→ **Task**: With the images left out, print all of the records below exactly.

→ **Data provided**:
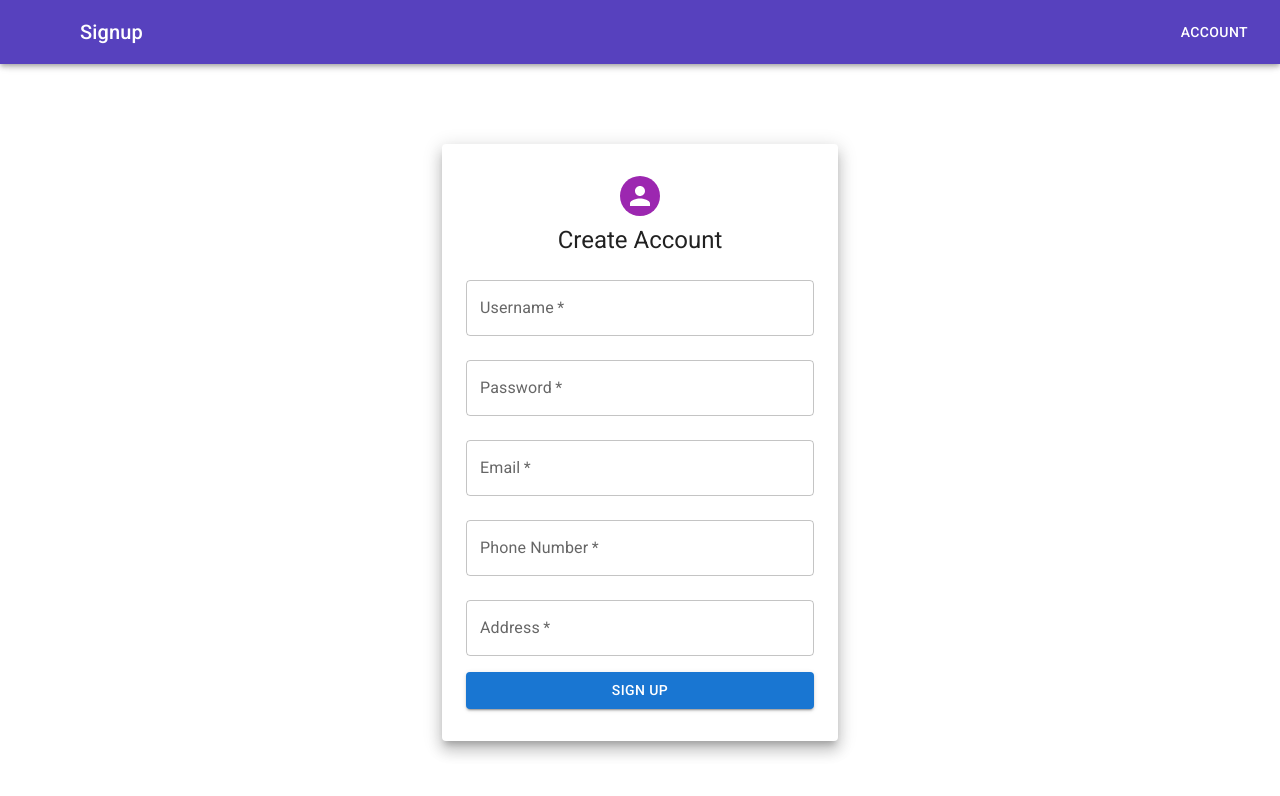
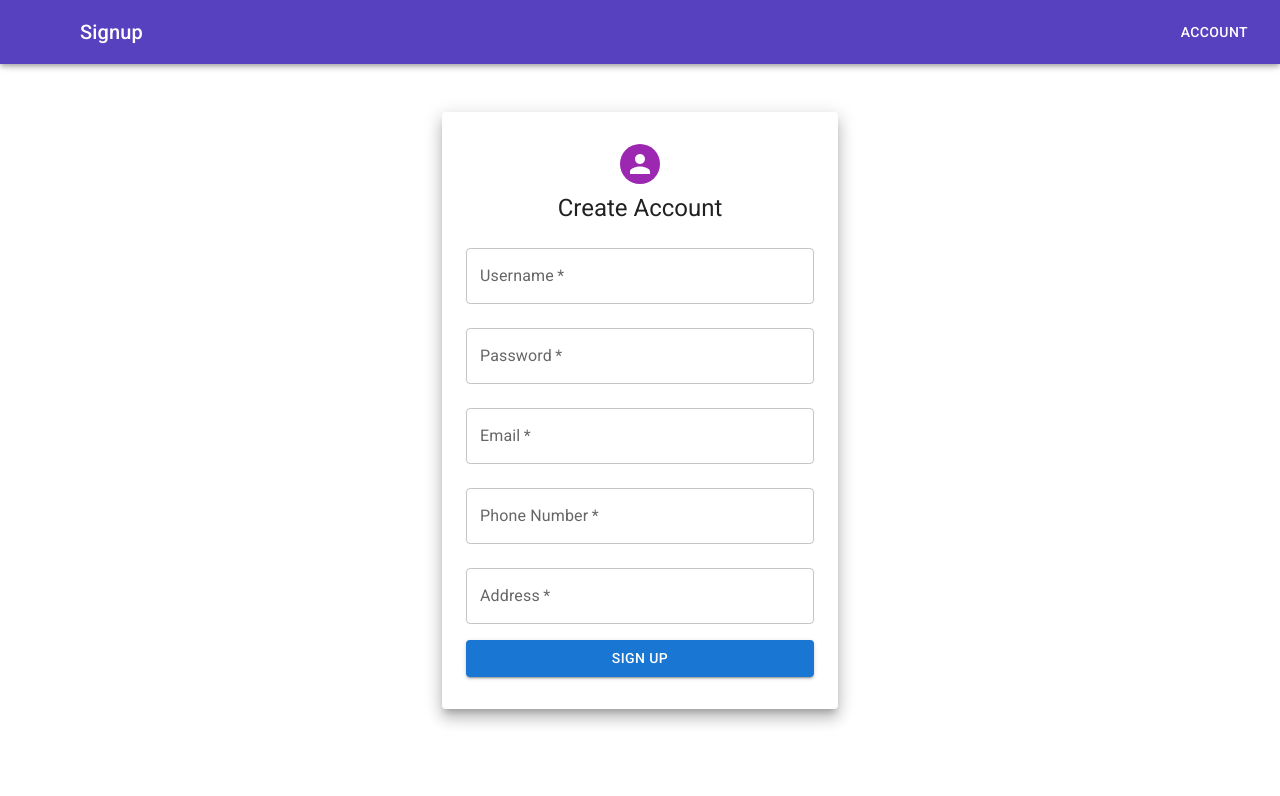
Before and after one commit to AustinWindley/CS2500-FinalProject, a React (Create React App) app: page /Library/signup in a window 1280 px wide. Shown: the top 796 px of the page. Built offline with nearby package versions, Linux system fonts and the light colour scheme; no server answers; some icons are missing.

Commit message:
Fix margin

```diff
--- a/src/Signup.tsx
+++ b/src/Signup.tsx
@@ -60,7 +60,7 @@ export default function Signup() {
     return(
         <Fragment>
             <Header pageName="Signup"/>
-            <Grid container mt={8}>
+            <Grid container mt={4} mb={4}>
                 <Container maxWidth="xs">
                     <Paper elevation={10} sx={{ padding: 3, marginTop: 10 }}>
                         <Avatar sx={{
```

→ **Result of the task**:
Before and after one commit to AustinWindley/CS2500-FinalProject, a React (Create React App) app: page /Library/signup in a window 1280 px wide. Shown: the top 796 px of the page. Built offline with nearby package versions, Linux system fonts and the light colour scheme; no server answers; some icons are missing.

Commit message:
Fix margin

```diff
--- a/src/Signup.tsx
+++ b/src/Signup.tsx
@@ -60,7 +60,7 @@ export default function Signup() {
     return(
         <Fragment>
             <Header pageName="Signup"/>
-            <Grid container mt={8}>
+            <Grid container mt={4} mb={4}>
                 <Container maxWidth="xs">
                     <Paper elevation={10} sx={{ padding: 3, marginTop: 10 }}>
                         <Avatar sx={{
```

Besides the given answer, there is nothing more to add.